Gary Cohn reportedly told chief of staff John Kelly: “Don’t you f**ing dare call the Justice Department. We are not going to do business that way.”
Cohn, a former president of Goldman Sachs, directed the White House’s National Economic Council, a body that gives the president economic advice. He left the White House about a year later.
Kelly and Cohn did not comment to the New Yorker’s Jane Mayer.
Mayer sets Trump’s opposition to the deal in the context of his close ties to Fox and enmity to CNN, which he denounces as “fake news.” Time Warner owns CNN, and, she writes, ” … saw the deal as essential to its survival at a time when the media business is increasingly dominated by giant competitors such as Google and Facebook.”

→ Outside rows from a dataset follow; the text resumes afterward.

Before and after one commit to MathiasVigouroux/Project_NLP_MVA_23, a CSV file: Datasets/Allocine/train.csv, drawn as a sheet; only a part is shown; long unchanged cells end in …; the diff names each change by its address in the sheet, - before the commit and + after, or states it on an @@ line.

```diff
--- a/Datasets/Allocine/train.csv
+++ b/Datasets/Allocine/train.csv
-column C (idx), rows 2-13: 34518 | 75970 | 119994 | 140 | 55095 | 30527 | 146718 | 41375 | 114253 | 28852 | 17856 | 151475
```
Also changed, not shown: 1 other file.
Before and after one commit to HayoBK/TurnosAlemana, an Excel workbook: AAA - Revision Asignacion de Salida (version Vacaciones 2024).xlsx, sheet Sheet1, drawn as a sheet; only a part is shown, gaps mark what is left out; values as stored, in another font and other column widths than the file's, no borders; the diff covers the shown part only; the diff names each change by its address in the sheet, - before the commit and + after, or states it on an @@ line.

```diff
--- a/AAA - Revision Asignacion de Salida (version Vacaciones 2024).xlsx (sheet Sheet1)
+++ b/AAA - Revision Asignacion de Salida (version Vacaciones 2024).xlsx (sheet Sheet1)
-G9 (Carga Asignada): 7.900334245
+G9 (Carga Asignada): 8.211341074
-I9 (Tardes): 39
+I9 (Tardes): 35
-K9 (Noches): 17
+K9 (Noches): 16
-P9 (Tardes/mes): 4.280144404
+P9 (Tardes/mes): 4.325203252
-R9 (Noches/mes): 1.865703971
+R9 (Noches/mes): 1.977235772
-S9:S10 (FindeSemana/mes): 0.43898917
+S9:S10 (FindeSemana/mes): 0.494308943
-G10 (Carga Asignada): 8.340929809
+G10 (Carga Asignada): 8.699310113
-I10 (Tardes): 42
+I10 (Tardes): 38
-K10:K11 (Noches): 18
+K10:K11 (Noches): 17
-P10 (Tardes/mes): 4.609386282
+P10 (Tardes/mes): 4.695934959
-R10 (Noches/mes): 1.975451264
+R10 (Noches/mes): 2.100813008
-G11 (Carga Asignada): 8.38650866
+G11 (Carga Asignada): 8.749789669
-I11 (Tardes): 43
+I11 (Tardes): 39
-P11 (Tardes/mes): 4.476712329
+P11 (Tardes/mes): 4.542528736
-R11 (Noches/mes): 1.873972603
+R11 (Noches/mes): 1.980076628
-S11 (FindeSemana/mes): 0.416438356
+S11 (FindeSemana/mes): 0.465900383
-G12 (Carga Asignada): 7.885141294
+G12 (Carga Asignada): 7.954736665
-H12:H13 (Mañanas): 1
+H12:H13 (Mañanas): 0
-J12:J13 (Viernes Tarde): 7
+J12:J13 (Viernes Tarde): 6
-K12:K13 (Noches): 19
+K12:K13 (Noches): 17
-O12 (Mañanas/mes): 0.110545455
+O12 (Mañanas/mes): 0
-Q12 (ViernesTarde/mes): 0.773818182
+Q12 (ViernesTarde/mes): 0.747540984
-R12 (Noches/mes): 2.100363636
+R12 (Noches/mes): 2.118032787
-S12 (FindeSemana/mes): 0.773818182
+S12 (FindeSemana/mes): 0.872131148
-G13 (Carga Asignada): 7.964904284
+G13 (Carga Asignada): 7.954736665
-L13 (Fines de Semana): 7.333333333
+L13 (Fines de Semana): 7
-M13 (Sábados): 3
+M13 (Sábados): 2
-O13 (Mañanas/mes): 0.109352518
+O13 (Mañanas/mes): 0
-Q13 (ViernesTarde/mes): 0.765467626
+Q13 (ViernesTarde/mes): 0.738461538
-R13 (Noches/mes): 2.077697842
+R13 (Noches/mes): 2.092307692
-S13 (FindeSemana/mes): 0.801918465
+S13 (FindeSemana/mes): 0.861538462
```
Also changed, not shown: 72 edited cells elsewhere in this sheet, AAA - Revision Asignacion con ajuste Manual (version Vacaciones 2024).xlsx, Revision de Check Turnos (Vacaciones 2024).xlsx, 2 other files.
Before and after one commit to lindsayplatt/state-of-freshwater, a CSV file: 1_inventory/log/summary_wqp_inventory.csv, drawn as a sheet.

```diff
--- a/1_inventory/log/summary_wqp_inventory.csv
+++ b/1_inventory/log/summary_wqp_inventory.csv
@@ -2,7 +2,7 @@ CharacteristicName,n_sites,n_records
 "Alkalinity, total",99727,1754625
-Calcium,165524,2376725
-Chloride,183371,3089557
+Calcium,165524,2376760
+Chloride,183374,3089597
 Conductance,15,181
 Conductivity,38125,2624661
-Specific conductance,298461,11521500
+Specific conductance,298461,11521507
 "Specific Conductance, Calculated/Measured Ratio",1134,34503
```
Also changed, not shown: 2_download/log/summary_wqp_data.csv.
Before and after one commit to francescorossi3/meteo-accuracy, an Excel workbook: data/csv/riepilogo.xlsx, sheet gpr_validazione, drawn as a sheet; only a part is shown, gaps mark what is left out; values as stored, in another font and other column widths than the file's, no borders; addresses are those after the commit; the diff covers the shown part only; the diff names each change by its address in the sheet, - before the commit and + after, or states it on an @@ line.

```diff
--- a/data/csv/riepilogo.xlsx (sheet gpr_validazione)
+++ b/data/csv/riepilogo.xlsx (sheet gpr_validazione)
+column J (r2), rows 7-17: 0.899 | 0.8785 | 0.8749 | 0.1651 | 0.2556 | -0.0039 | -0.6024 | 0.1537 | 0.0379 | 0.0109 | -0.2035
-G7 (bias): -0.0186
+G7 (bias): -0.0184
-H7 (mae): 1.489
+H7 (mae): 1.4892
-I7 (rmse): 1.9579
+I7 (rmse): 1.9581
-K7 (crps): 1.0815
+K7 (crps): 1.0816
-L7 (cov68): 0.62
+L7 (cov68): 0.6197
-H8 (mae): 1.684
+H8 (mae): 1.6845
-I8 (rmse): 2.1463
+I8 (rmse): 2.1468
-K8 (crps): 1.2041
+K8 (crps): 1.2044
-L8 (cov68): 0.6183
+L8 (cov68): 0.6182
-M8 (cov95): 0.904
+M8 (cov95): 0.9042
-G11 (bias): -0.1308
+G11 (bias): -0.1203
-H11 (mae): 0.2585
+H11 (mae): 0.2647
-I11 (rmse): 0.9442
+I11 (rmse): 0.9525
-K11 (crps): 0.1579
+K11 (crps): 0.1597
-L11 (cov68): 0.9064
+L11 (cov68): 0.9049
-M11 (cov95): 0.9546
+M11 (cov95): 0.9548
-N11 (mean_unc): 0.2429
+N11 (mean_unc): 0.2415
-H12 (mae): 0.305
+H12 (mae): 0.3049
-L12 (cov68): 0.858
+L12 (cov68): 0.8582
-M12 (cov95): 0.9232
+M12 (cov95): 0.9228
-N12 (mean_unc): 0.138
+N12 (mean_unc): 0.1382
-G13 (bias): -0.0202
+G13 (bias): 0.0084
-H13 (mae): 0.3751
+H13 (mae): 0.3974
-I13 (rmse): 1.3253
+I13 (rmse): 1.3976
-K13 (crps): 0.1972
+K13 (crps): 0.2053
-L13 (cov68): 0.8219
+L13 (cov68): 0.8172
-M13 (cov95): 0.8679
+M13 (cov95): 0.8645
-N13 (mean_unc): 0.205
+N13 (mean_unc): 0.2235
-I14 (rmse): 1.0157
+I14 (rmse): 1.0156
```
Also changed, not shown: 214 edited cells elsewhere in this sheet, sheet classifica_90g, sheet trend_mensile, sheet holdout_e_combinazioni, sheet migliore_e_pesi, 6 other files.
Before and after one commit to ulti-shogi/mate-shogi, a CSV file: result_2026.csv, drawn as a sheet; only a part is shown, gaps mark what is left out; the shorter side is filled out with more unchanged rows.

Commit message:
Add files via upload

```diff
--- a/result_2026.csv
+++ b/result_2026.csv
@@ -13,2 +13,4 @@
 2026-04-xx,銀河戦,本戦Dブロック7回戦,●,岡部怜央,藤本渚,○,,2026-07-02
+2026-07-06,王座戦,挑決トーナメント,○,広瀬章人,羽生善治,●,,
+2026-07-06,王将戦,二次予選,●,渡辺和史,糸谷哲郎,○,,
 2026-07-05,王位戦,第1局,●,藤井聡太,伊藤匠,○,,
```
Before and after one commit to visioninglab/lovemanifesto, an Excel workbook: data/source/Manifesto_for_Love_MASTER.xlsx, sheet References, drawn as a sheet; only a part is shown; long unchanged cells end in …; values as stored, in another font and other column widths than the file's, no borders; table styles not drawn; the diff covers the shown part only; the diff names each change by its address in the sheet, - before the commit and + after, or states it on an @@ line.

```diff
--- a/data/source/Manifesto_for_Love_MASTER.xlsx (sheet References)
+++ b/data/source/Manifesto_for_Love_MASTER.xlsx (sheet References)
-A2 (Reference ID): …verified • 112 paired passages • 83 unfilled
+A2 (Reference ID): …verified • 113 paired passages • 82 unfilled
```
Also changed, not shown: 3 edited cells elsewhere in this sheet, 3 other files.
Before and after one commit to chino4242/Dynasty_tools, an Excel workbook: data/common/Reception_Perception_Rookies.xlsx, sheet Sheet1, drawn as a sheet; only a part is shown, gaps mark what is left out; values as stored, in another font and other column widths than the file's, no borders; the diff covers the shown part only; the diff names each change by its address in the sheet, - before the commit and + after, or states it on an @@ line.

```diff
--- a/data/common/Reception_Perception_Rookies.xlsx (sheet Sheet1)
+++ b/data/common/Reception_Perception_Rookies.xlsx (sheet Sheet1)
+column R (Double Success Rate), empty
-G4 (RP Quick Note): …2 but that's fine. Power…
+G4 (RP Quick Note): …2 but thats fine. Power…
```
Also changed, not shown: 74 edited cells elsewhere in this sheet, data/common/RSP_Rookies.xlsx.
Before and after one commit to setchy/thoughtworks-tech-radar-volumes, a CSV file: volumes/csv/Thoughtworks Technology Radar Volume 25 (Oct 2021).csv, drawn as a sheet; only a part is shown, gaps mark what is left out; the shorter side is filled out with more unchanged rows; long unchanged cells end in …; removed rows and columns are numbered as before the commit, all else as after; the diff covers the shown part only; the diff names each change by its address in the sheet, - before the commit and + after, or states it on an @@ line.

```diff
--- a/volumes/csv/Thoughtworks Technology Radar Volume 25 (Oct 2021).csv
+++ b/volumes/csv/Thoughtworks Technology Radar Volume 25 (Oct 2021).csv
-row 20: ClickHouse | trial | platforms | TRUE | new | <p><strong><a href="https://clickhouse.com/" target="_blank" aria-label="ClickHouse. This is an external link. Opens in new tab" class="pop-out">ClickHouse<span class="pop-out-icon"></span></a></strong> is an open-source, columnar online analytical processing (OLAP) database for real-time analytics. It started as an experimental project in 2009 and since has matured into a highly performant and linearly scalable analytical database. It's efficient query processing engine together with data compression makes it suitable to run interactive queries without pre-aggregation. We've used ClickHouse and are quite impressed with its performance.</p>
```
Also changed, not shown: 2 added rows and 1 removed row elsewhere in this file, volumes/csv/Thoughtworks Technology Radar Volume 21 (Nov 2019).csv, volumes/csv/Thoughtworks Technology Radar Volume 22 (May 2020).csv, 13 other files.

Fox, on the other hand, opposed it. Trump, a close ally of Fox, claimed that the deal was “not good for the country,” but also said he was “not going to get involved.”
Mayer notes the very close connections between Fox and Trump’s White House, with the conservative network closely following administration talking points, and Trump reportedly watching it for hours every day.
Bill Shine, a former co-president of Fox, kept being paid by the network after becoming White House communications director.
The U.S. government opposed the AT&T/Time Warner merger in court, losing its case last June. After the decision, a Time Warner spokesman said that the case against the company had been “political in its motivation” and driven by Trump’s hostility to CNN.
Trump complained to Kelly about Cohn’s scruples, Mayer reports, saying at one point: “I’ve been telling Cohn to get this lawsuit filed and nothing’s happened! I’ve mentioned it fifty times. And nothing’s happened. I want to make sure it’s filed. I want that deal blocked!”